MOSCOW — Daniel Spaulding, a media personality and member of the Nez Perce Tribe of Idaho, will deliver the keynote speech to celebrate Indigenous Peoples Day at 6 p.m. Monday, Oct. 10, in University of Idaho’s Bruce M. Pitman Center Vandal Ballroom.
Spaulding, an enrolled member of the Nez Perce Tribe of Idaho and producer and host of the show “The Conversation” on the tribe’s KIYE 88.7 FM radio station, will hold a question-and-answer session afterwards. The speech is hosted by the Native American Student Center and open to the public.
Spaulding will speak about Native American representation in media, share his personal journey in radio and delve into the inspiration for creating his own outlets focused on sharing Indigenous perspectives. He also will highlight the positive stories and influential public figures in the Native American community featured on his show over the past five years, including U.S. Dept. of Interior Secretary Deb Haaland, the first Native American to serve as a cabinet secretary, and actress Devery Jacobs, who played Elora on the Hulu show “Reservation Dogs.”
“Indigenous representation is so important, whether it is in media, politics, sports or education,” Spaulding said. “We are in a time right now where we are finally seeing representation in mainstream media and culture. We have a voice and our stories matter. Indigenous children deserve to have opportunities and deserve to be seen.”
A Tipi Raising Demonstration is planned at noon Monday on the Theophilus Tower Lawn, hosted by the Native American Student Association, followed by a song by the student drum group, Vandal Nation.

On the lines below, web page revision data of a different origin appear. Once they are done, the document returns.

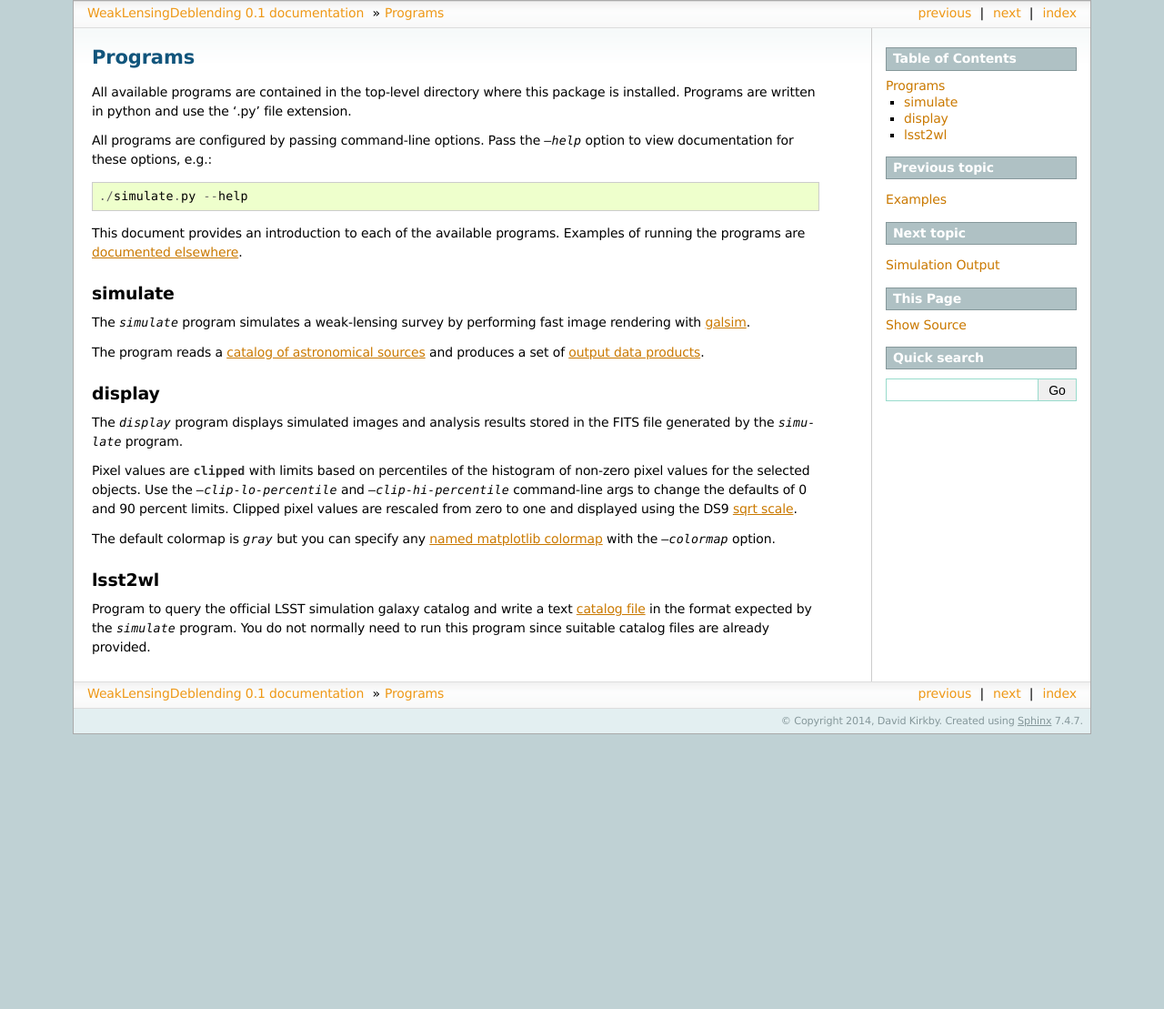
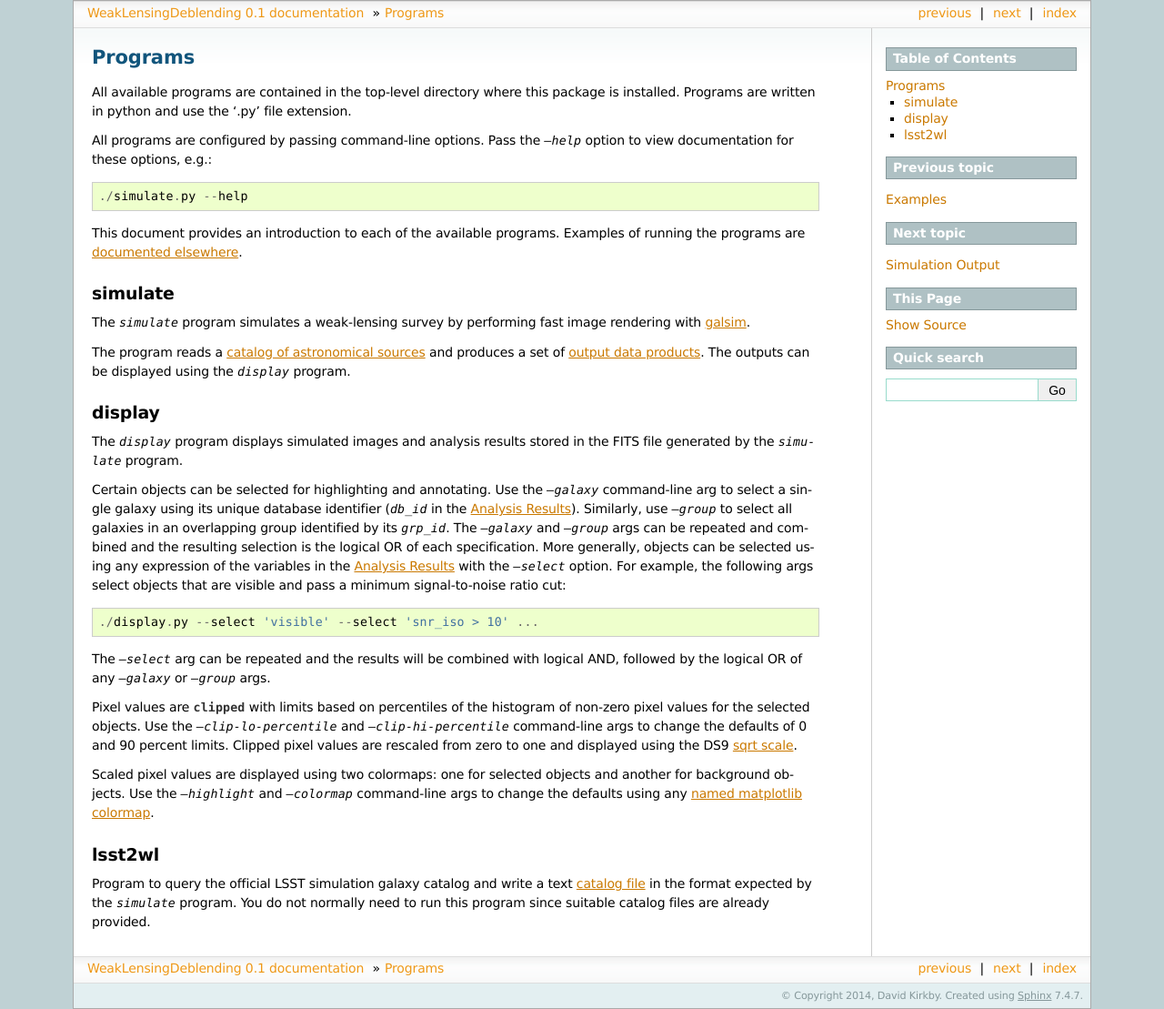
Before and after one commit to LSSTDESC/WeakLensingDeblending, a Sphinx documentation site: the page built from docs/programs.rst, in a window 1280 px wide. Shown: the whole page at 91% size. Built offline with Sphinx 7.4.7, drawn with Linux system fonts in a browser that asks for light colours; before the commit the page ends 900 px from its top, so only the background shows below that.

Commit message:
Doc updates

```diff
--- a/docs/output.rst
+++ b/docs/output.rst
@@ -19,6 +19,8 @@ Simulated Survey Image
 The primary HDU contains the final simulated image using double precision floats. All sources are superimposed in this source and fluxes are given in units of detected electrons during the full exposure time.
 
 All of the :class:`descwl.survey.Survey` constructor args are saved as header keywords in the primary HDU, using only the first eight characters in upper case for the corresponding keys.
+
+.. _analysis-results:
 
 Analysis Results
 ----------------
--- a/docs/programs.rst
+++ b/docs/programs.rst
@@ -16,7 +16,7 @@ simulate
 
 The `simulate` program simulates a weak-lensing survey by performing fast image rendering with `galsim <https://github.com/GalSim-developers/GalSim>`_.
 
-The program reads a :doc:`catalog of astronomical sources </catalog>` and produces a set of :doc:`output data products </output>`.
+The program reads a :doc:`catalog of astronomical sources </catalog>` and produces a set of :doc:`output data products </output>`.  The outputs can be displayed using the `display` program.
 
 .. _prog-display:
 
@@ -25,9 +25,15 @@ display
 
 The `display` program displays simulated images and analysis results stored in the FITS file generated by the `simulate` program.
 
+Certain objects can be selected for highlighting and annotating. Use the `--galaxy` command-line arg to select a single galaxy using its unique database identifier (`db_id` in the :ref:`analysis-results`). Similarly, use `--group` to select all galaxies in an overlapping group identified by its `grp_id`.  The `--galaxy` and `--group` args can be repeated and combined and the resulting selection is the logical OR of each specification. More generally, objects can be selected using any expression of the variables in the :ref:`analysis-results` with the `--select` option. For example, the following args select objects that are visible and pass a minimum signal-to-noise ratio cut::
+
+	./display.py --select 'visible' --select 'snr_iso > 10' ...
+
+The `--select` arg can be repeated and the results will be combined with logical AND, followed by the logical OR of any `--galaxy` or `--group` args.
+
 Pixel values are :func:`clipped <numpy.clip>` with limits based on percentiles of the histogram of non-zero pixel values for the selected objects. Use the `--clip-lo-percentile` and `--clip-hi-percentile` command-line args to change the defaults of 0 and 90 percent limits. Clipped pixel values are rescaled from zero to one and displayed using the DS9 `sqrt scale <http://ds9.si.edu/ref/how.html#Scales>`_.
 
-The default colormap is `gray` but you can specify any `named matplotlib colormap <http://matplotlib.org/examples/color/colormaps_reference.html>`_ with the `--colormap` option.
+Scaled pixel values are displayed using two colormaps: one for selected objects and another for background objects.  Use the `--highlight` and `--colormap` command-line args to change the defaults using any `named matplotlib colormap <http://matplotlib.org/examples/color/colormaps_reference.html>`_.
 
 .. _prog-lsst2wl:
 
```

“Indigenous Peoples Day is important as it highlights Indigenous history,” said Yolanda Bisbee, executive director of Tribal Relations at U of I. “The activities and speakers that are highlighted during this day speak to Indigenous culture, traditions and resilience.”
Spaulding also co-hosts “Brown Sound” with Javier Gomez Garcia, where they share Latino and Indigenous insights on a variety of topics highlighting the intersectionality of both cultures.
Indigenous Peoples’ Day is celebrated each year on the University of Idaho Campus in place of the federally recognized holiday: Columbus Day. U of I Moscow is located on the homelands of the Nimiipuu (Nez Perce), Palus (Palouse) and Schitsu’umsh (Coeur d’Alene) tribes. The university extends gratitude to the indigenous people that call this place home, since time immemorial. U of I recognizes that it is its academic responsibility to build relationships with the indigenous people to ensure integrity of tribal voices.
Moscow became the first city in Idaho to recognize Indigenous Peoples Day in 2017. Two years later, Idaho Gov. Brad Little issued a proclamation officially recognizing Indigenous Peoples’ Day in 2019. Governments and other organizations across the country have been shifting from celebrating Columbus Day, which celebrates the arrival of Italian explorer Christopher Columbus in North America in 1492, to honoring the history, culture and contributions of indigenous people instead. Columbus’ arrival to the present-day Bahamas not only marked the beginning of western European settlement of the continent, but also the long-running, violent conquest of people groups who had lived on the continent for thousands of years.